NBC’s George to the Rescue is more than just an Emmy-winning human interest/home renovation TV series. It’s a living, breathing organism greater than the sum of its hearts. While nobody has a bigger heart than our peerless leader, George Oliphant, our team’s collective heartbeat is what makes this little show the biggest miracle I’ll ever be a part of.
Eight seasons of surprises, smiles, and tears reveal how passion and purpose can dramatically enrich countless lives. To date, we’ve spearheaded and showcased nearly ninety transformations in ten states for deserving families facing physical, emotional, financial, and spatial hardships. These families often include public servants who regularly give back to their respective communities. Whether supporting a three-time Purple Heart recipient in Compton, a loving mother/teacher battling ALS, or a recently paralyzed olympic gold medalist, every new George to the Rescue story extends a professional narrative that feels uniquely personal.

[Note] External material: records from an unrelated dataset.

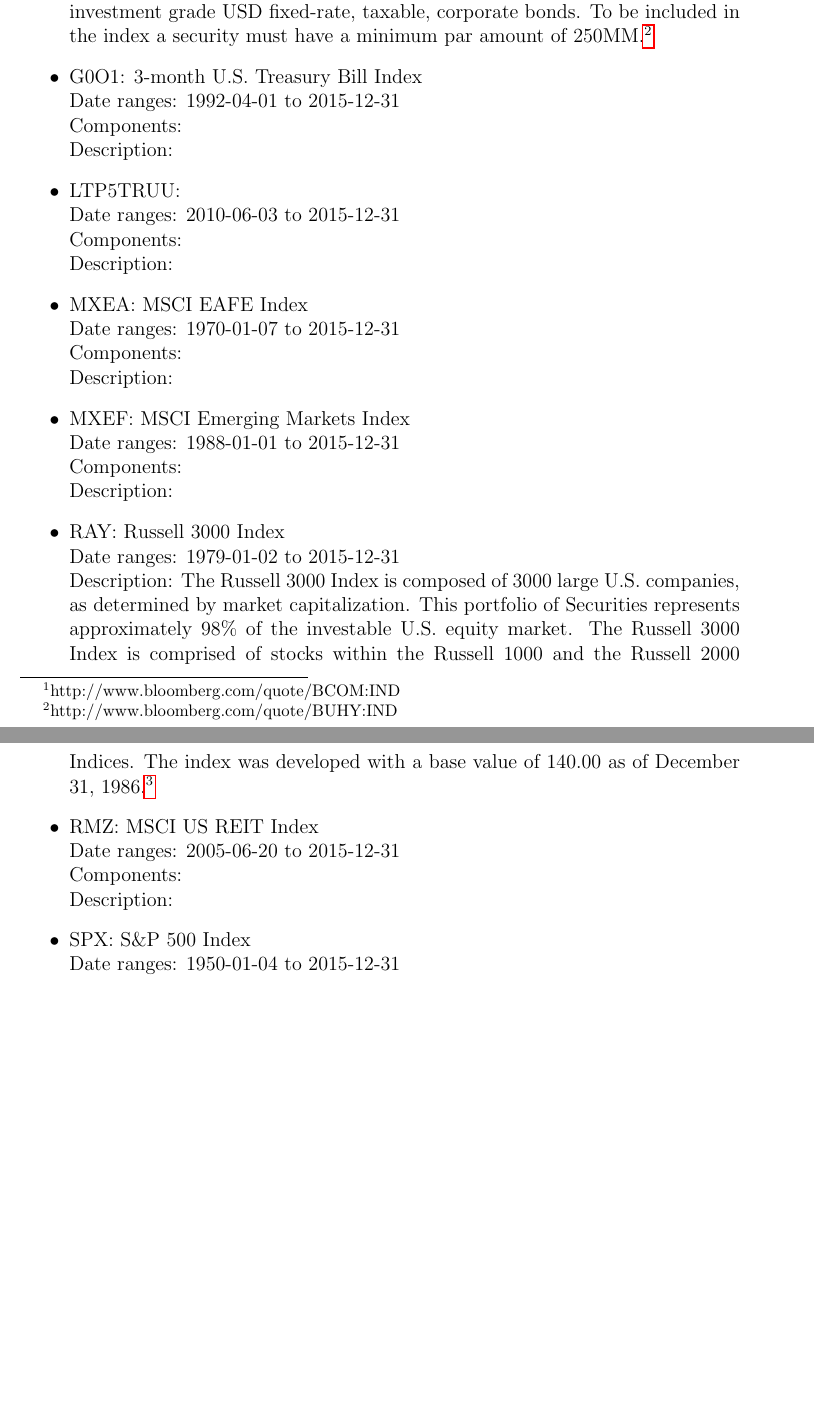
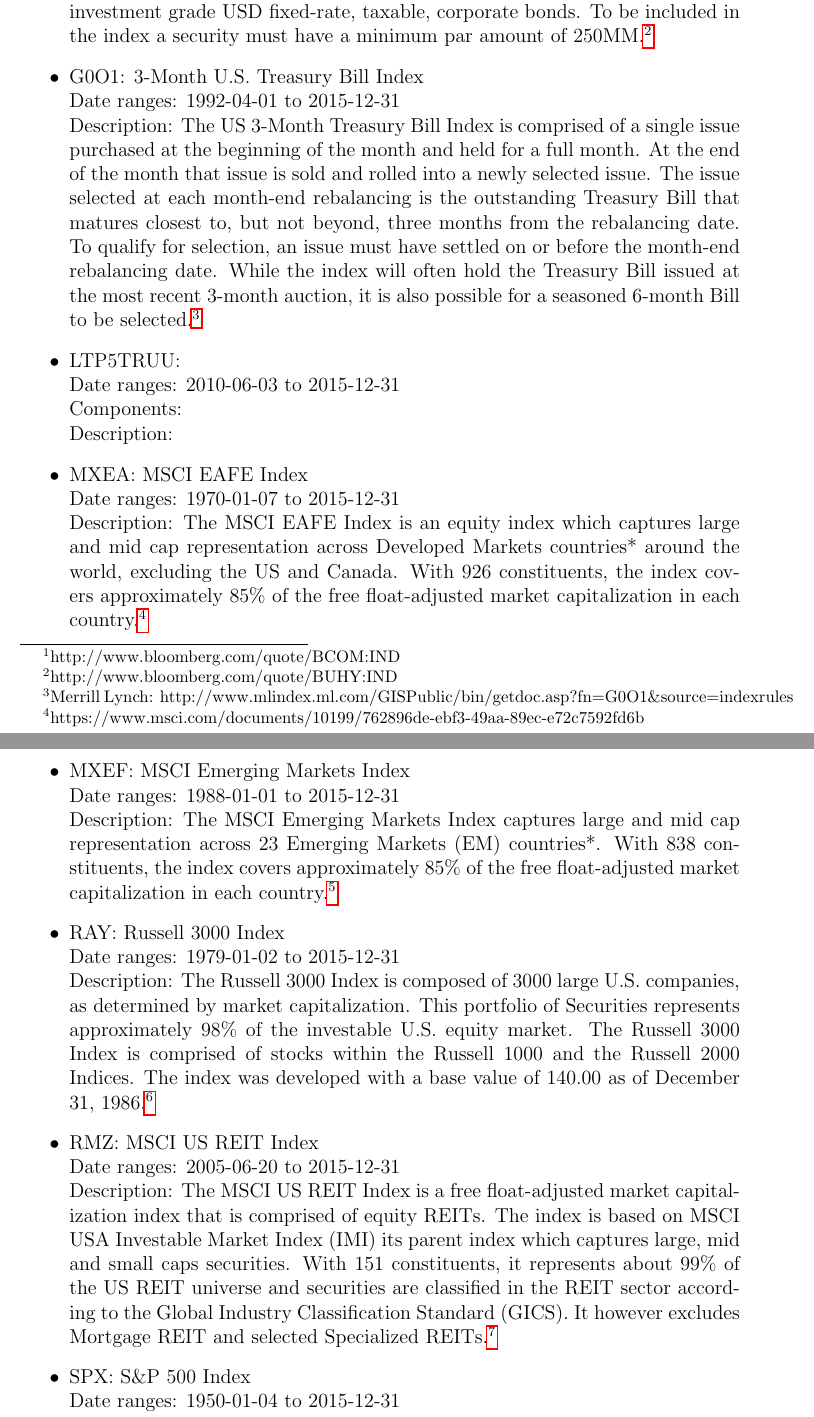
Before and after one commit to boyinggong/drawdown_project, a LaTeX document (Analysis/report/analysis.tex): two parts of pages 2 and 3 of 6, joined at a grey line, cut so that both start at the same text, the shorter picture padded with empty space. Compiled offline with pdfLaTeX.

Commit message:
add description

```diff
--- a/Analysis/report/analysis.tex
+++ b/Analysis/report/analysis.tex
@@ -41,29 +41,36 @@
 \item BUHY: Bloomberg USD High Yield Corporate Bond Index\\
 Date ranges: 2010-01-04 to 2015-12-31 \\
 Description: The Bloomberg USD High Yield Corporate Bond Index is a rules-based, market-value weighted index engineered to measure publicly issued non-investment grade USD fixed-rate, taxable, corporate bonds. To be included in the index a security must have a minimum par amount of 250MM.\footnote{http://www.bloomberg.com/quote/BUHY:IND}
-\item G0O1: 3-month U.S. Treasury Bill Index\\
+\item G0O1: 3-Month U.S. Treasury Bill Index\\
 Date ranges: 1992-04-01 to 2015-12-31 \\
-Components: \\
-Description:
+Description: The US 3-Month Treasury Bill Index is comprised of a single issue purchased at the beginning of the
+month and held for a full month. At the end of the month that issue is sold and rolled into a newly selected issue. The
+issue selected at each month-end rebalancing is the outstanding Treasury Bill that matures closest to, but not beyond, three
+months from the rebalancing date. To qualify for selection, an issue must have settled on or before the month-end
+rebalancing date. While the index will often hold the Treasury Bill issued at the most recent 3-month auction, it is also
+possible for a seasoned 6-month Bill to be selected.\footnote{Merrill Lynch: http://www.mlindex.ml.com/GISPublic/bin/getdoc.asp?fn=G0O1\&source=indexrules}
 \item LTP5TRUU: \\
 Date ranges: 2010-06-03 to 2015-12-31 \\
 Components: \\
 Description:
 \item MXEA: MSCI EAFE Index \\
 Date ranges: 1970-01-07 to 2015-12-31 \\
-Components: \\
-Description:
+Description: The MSCI EAFE Index is an equity index which captures large and mid cap representation across Developed Markets countries* around
+the world, excluding the US and Canada. With 926 constituents, the index covers approximately 85\% of the free float-adjusted market
+capitalization in each country.\footnote{https://www.msci.com/documents/10199/762896de-ebf3-49aa-89ec-e72c7592fd6b}
 \item MXEF: MSCI Emerging Markets Index\\
 Date ranges: 1988-01-01 to 2015-12-31 \\
-Components: \\
-Description:
+Description: The MSCI Emerging Markets Index captures large and mid cap representation across 23 Emerging Markets (EM) countries*. With 838
+constituents, the index covers approximately 85\% of the free float-adjusted market capitalization in each country.\footnote{https://www.msci.com/documents/10199/10c3f32f-4565-4a92-aa1c-edf6f3a4e03f}
 \item RAY: Russell 3000 Index\\
 Date ranges: 1979-01-02 to 2015-12-31 \\
 Description: The Russell 3000 Index is composed of 3000 large U.S. companies, as determined by market capitalization. This portfolio of Securities represents approximately 98\% of the investable U.S. equity market. The Russell 3000 Index is comprised of stocks within the Russell 1000 and the Russell 2000 Indices. The index was developed with a base value of 140.00 as of December 31, 1986.\footnote{http://www.bloomberg.com/quote/RAY:IND}
 \item RMZ: MSCI US REIT Index\\
 Date ranges: 2005-06-20 to 2015-12-31 \\
-Components: \\
-Description:
+Description: The MSCI US REIT Index is a free float-adjusted market capitalization index that is comprised of equity REITs. The index is based on MSCI
+USA Investable Market Index (IMI) its parent index which captures large, mid and small caps securities. With 151 constituents, it represents
+about 99\% of the US REIT universe and securities are classified in the REIT sector according to the Global Industry Classification Standard
+(GICS). It however excludes Mortgage REIT and selected Specialized REITs.\footnote{https://www.msci.com/documents/10199/7da6d18a-fdcb-47b6-b407-cec6cc4303bb}
 \item SPX: S\&P 500 Index\\
 Date ranges: 1950-01-04 to 2015-12-31 \\
 Description: Standard and Poor's 500 Index is a capitalization-weighted index of 500 stocks. The index is designed to measure performance of the broad domestic economy through changes in the aggregate market value of 500 stocks representing all major industries. The index was developed with a base level of 10 for the 1941-43 base period.\footnote{http://www.bloomberg.com/quote/SPX:IND}
```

Although our remarkably lean and scrappy production team faces budgetary, manpower, and technical challenges, our desire to illuminate goodness consistently drives us towards greatness. Accolades are humbling (our recent trip to the national Daytime Emmys felt like Gonzaga’s bittersweet 2017 Final Four appearance), but belonging to such an eclectic and inclusive workplace family is a special gift.
Gifts are really what make the magic happen. Substantial donations of materials, talent, and time (from local/loyal contractors, designers, town officials, suppliers, and viewers) help create reality TV that’s surreal. Unrivaled generosity and selflessness allow us to simultaneously build lasting experiences, homes, and relationships.
It sometimes feels like I have a symbiotic relationship with this endeavor. I joined as a 2010 summer intern, just as George to the Rescue was transitioning from an existing show segment to a standalone program. Since being hired as the production assistant in 2011, I’ve gradually evolved into a self-sufficient producer and adult. George, my production mentor/supervisor (Andrew Scerbo), our resourceful editors, steadfast executives, and visionary shooters have taught me more about creativity, empathy, leadership, self-reflection, and willpower than I could ever imagine. I try to appreciate, apply, and spread their values every single day. I know I’ll continue to do so for the rest of my career and life.
While it’s impossible to foresee how much longer my George to the Rescue run will continue, I’m eternally grateful for the opportunity to make meaningful entertainment that illuminates humanity’s most essential values – compassion and togetherness. This rare ability to positively influence culture is hard to walk away from.
The best first job I’ll ever have will surely be a tough act to follow.